### To do:
Work through the records that follow and return each line containing the word "background".
- - - -
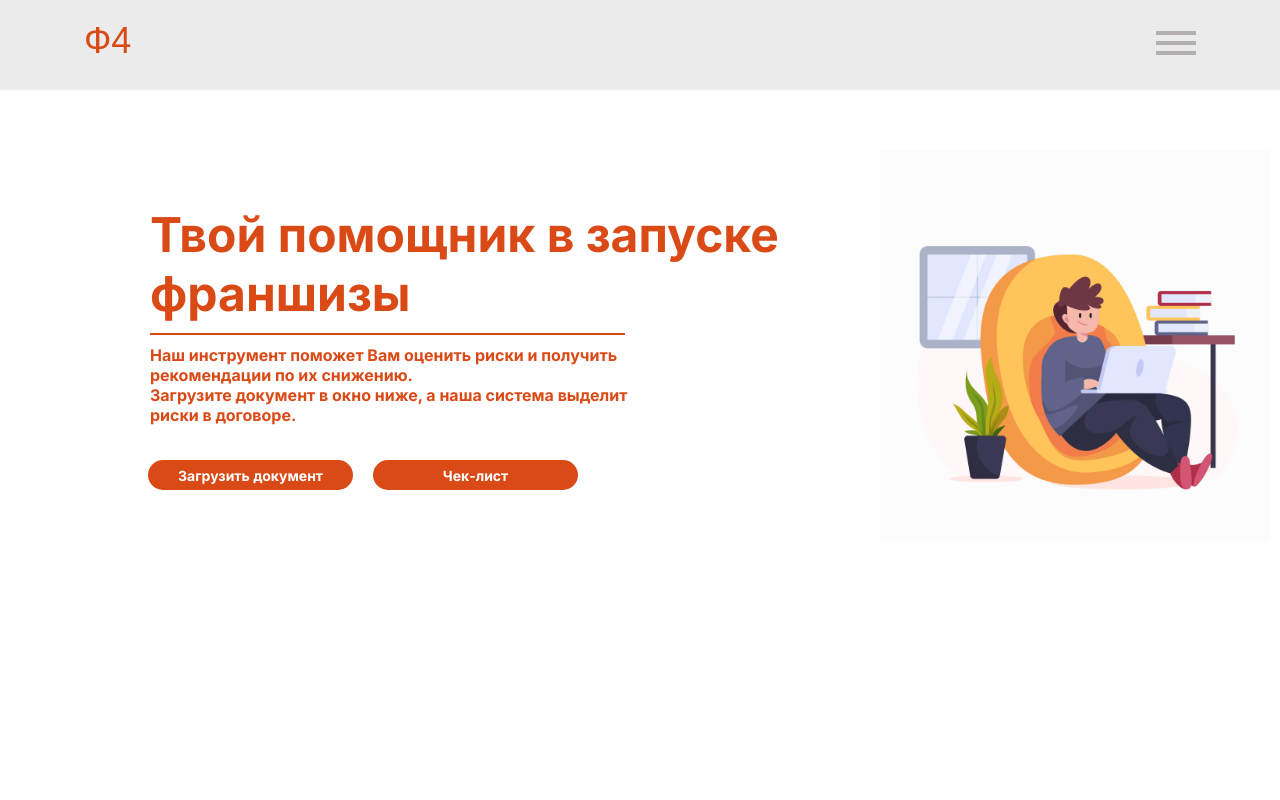
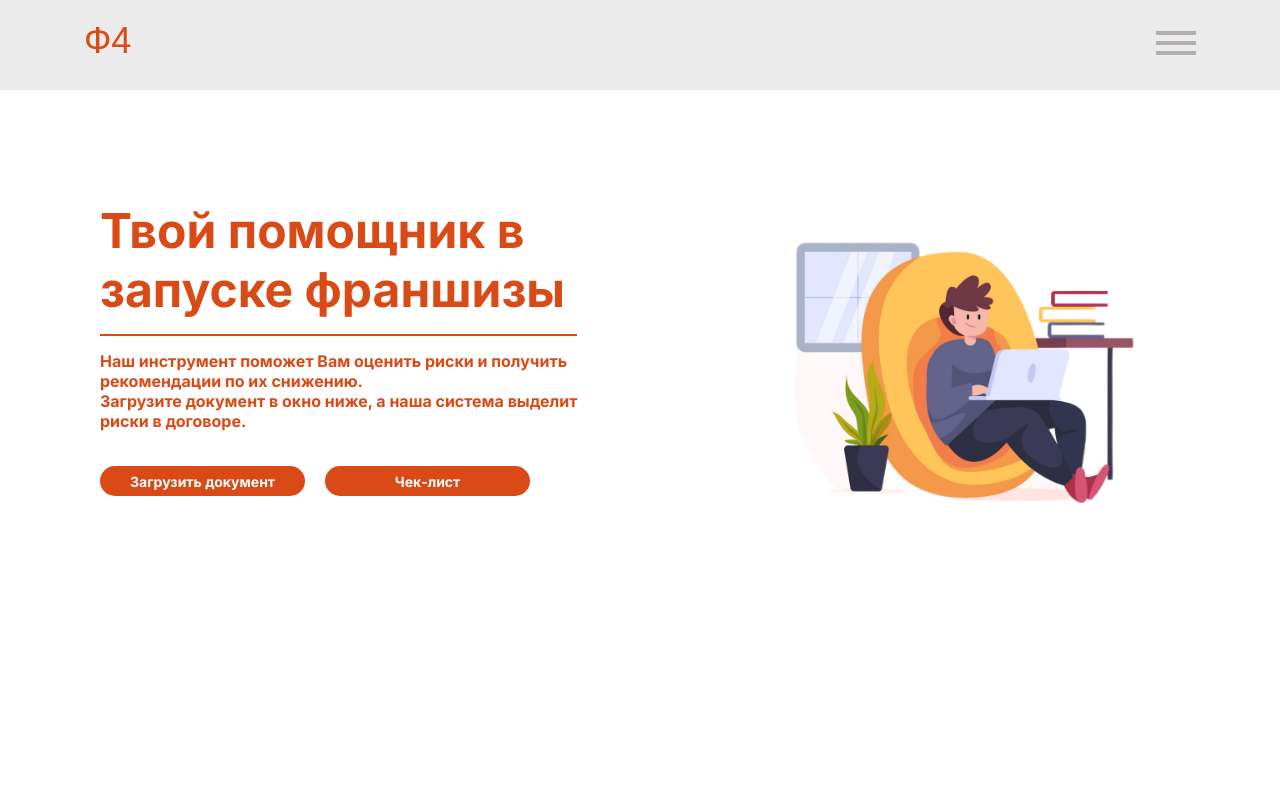
Before and after one commit to Egopen/KPlus, a website: page Сайт/public/index.html in a window 1280 px wide. Shown: the top 800 px of the page. Drawn offline with Linux system fonts and the light colour scheme; no server answers; a web font is replaced by a local one.

Commit message:
Исправление картинки, линии, добавление ссылки, нового чек-листа

```diff
--- a/Сайт/public/css/main.css
+++ b/Сайт/public/css/main.css
@@ -11,6 +11,13 @@
 .header__top{
     background-color: #ECEBEB;
     height: 90px;
+}
+
+.container {
+    max-width: 1500px;
+    overflow: hidden;
+    width: 100%;
+    margin: 0 auto;
 }
 
 .header__name{
@@ -122,50 +129,78 @@
     background-color: #9e3914;
 }
 
-
-.header-img{
-    width: 390px;
-    margin-top: 60px;
-    margin-left: 880px;
-    margin-bottom: 100px;
+.header__down {
+    display: flex;
+    flex-wrap: wrap;
+    justify-content: space-between;
+    align-items: center;
+    padding: 50px 100px;
+    font-family: "Inter", sans-serif;
 }
 
-.header__down{
-    font-family: "Inter", sans-serif;
-    position: relative;
-
+.header-content {
+    max-width: 50%;
+    display: flex;
+    flex-direction: column;
+    gap: 15px;
 }
 
-.header-title1{
+.header-img {
+    max-width: 45%;
+    padding-left: 60px; /* сдвиг вправо */
+}
+
+.header-img img {
+    width: 98%; /* уменьшение размера */
+    height: auto;
+}
+
+.header-title1 {
     color: #da4a16;
     font-size: 48px;
-    padding-top: 55px;
-    margin-left: 150px;
-    margin-right: 30px;
-    float: left;
-    font-weight:bold;
+    font-weight: bold;
 }
 
 .header-line {
-    width: 475px;
+    width: 100%;
     height: 2px;
     background-color: #da4a16;
-    margin-left:150px;
-    margin-top:10px;
-    float:left;
-  }
+}
 
-.header-title2{
+.header-title2 {
     color: #da4a16;
     font-size: 16px;
-    padding-top: 10px;
-    float: left;
-    margin-left: 150px;
-    margin-right: 200px;
-    font-weight:bold;
+    font-weight: bold;
+}
+
+.button-group {
+    display: flex;
+    gap: 20px;
+    margin-top: 20px;
 }
 
 .upload-button {
+    display: inline-flex;
+    justify-content: center;
+    align-items: center;
+    background-color: #da4a16;
+    color: white;
+    text-decoration: none;
+    border: none;
+    border-radius: 15px;
+    width: 205px;
+    height: 30px;
+    font-size: 14px;
+    font-weight: bold;
+    cursor: pointer;
+    transition: background-color 0.3s;
+}
+
+.upload-button:hover {
+    background-color: #9e3914;
+}
+
+.checklist-button {
     background-color: #da4a16;
     color: white;
     border: none;
@@ -175,37 +210,11 @@
     font-size: 14px;
     font-weight: bold;
     cursor: pointer;
-    margin-left: 148px;
-    float: left;
-    position: absolute;
-    top: 310px;
-}
-
-.upload-button:hover {
-    background-color: #9e3914;
-}
-
-.checklist-button{
-    background-color: #da4a16;
-    color: white;
-    border: none;
-    border-radius: 15px;
-    width: 205px;
-    height: 30px;
-    font-size: 14px;
-    font-weight: bold;
-    cursor: pointer;
-    margin-left: 373px;
-    float: left;
-    position: absolute;
-    top: 310px;
-
 }
 
 .checklist-button:hover {
     background-color: #9e3914;
 }
-
 
 .check__down{
     font-family: "Inter", sans-serif;
@@ -535,6 +544,16 @@
     display: none;
   }
 
+  .text{
+    font-family: "Inter", sans-serif;
+    color: #da4a16;
+    font-size: 18px;
+    font-weight: bold;
+    margin-top:30px;
+    margin-left:150px;
+    margin-bottom: 50px;
+  }
+
   .footer {
     margin-bottom: 0px;
     background-color: #e4e2e2;
--- a/Сайт/public/index.html
+++ b/Сайт/public/index.html
@@ -48,27 +48,25 @@
 
 
             <div class="header__down">
-                <div class = "header-title1">
-                    Твой помощник в запуске
-                    <br>
-                    франшизы
-                </div>
-                <div class="header-line"></div>
-                <div class = "header-title2">
-                    Наш инструмент поможет Вам оценить риски и получить
-                    <br>
-                    рекомендации по их снижению.
-                    <br>
-                    Загрузите документ в окно ниже, а наша система выделит
-                    <br>
-                    риски в договоре.
+                <div class="header-content">
+                    <div class="header-title1">Твой помощник в<br>запуске франшизы</div>
+                    <div class="header-line"></div>
+                    <div class="header-title2">
+                        Наш инструмент поможет Вам оценить риски и получить <br>
+                        рекомендации по их снижению.<br>
+                        Загрузите документ в окно ниже, а наша система выделит <br>
+                        риски в договоре.
+                    </div>
+                    <div class="button-group">
+                        <a href="/check_doc" class="upload-button">Загрузить документ</a>
+                        <button class="checklist-button" onclick="handleChecklistClick()">Чек-лист</button>
+                    </div>
                 </div>
                 <div class="header-img">
-                    <img src="./img/4882404.jpg" class = "main-pic">
+                    <img src="./img/4882404.png" class="main-pic">
                 </div>
-                <button class="upload-button">Загрузить документ</button>
-                <button class="checklist-button" onclick = "handleChecklistClick()">Чек-лист</button>
-            </div>
+              </div>
+
         </div>
     </div>
     <div class="footer">
```
Also changed, not shown: Сайт/public/form.html (+4 -0 lines), Сайт/public/img/4882404.jpg (deleted), Сайт/public/img/4882404.png (added), 1 other file.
- - - -
### Result of the task:
     background-color: #ECEBEB;
     background-color: #9e3914;
     background-color: #da4a16;
+    background-color: #da4a16;
+    transition: background-color 0.3s;
+    background-color: #9e3914;
     background-color: #da4a16;
-    background-color: #9e3914;
-    background-color: #da4a16;
     background-color: #9e3914;
     background-color: #e4e2e2;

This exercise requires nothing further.